Wordsworth's Poetical Works Study Guide

William Wordsworth, along with Robert Southey and Samuel Coleridge, is one of the "Lakeland Poets," a group that is widely credited with beginning the English Romantic Movement. The movement was characterized by a rejection of the Enlightenment, which focused on reason, logic, and structure. Romanticism, on the other hand, focuses on emotion and imagination. Often the poets are called "nature poets" because of their emphasis on man's connection to nature. Wordsworth addressed this connection in poems such as "Lines Composed a Few Miles above Tintern Abbey," "Ode; Intimations of Immortality," and "I wandered lonely as a cloud." The stress placed on the importance of imagination and the sublime in the English Romantic Movement subsequently inspired the American Romantic Movement, which was headed by Ralph Waldo Emerson and Henry David Thoreau, and followed up by Herman Melville and Nathaniel Hawthorne, among others. The most famous poets of the English Romantic Movement are William Wordsworth, Samuel Coleridge, William Blake, Lord Byron, Percy Bysshe Shelley, and John Keats.

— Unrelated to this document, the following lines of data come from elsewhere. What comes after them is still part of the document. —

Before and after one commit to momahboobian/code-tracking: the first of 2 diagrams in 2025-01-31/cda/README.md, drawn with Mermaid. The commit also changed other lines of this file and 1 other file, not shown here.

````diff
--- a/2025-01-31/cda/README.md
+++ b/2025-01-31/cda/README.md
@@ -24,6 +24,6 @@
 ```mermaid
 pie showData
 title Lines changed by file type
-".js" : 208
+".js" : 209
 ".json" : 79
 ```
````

Wordsworth's poetry is distinguished by his straightforward use of language and meter and his natural and often colloquial themes and imagery. This is not to say, however, that Wordsworth's ideas are simple. He weaves several ideas throughout his poetic works, including the importance of the natural world, transcendentalism and interconnectedness, religion, morality, mortality, memory and the power of the human mind.

Wordsworth began publishing in 1793, at the age of 23, with a collection of poetry about a tour he took in the Swiss Alps - Descriptive Sketches. In 1798 Wordsworth and Coleridge published Lyrical Ballads, with a Few Other Poems anonymously. In 1800 the two published another edition of Lyrical Ballads that included Wordsworth's famous preface highlighting several of the key ideas of the Romantic Movement. Wordsworth published Elegiac Stanzas and Poems in two volumes in 1803 and 1805 respectively, followed by The Excursion in 1812, Collected Poems in 1815, and Peter Bell and The Waggoner in 1819. Wordsworth published Ecclesiastical Sketches in 1822. After Wordsworth's death, his wife published Preface, which was previously known only as "Poem for Coleridge." At the time of his death, Wordsworth was known in England as the best poet in the world.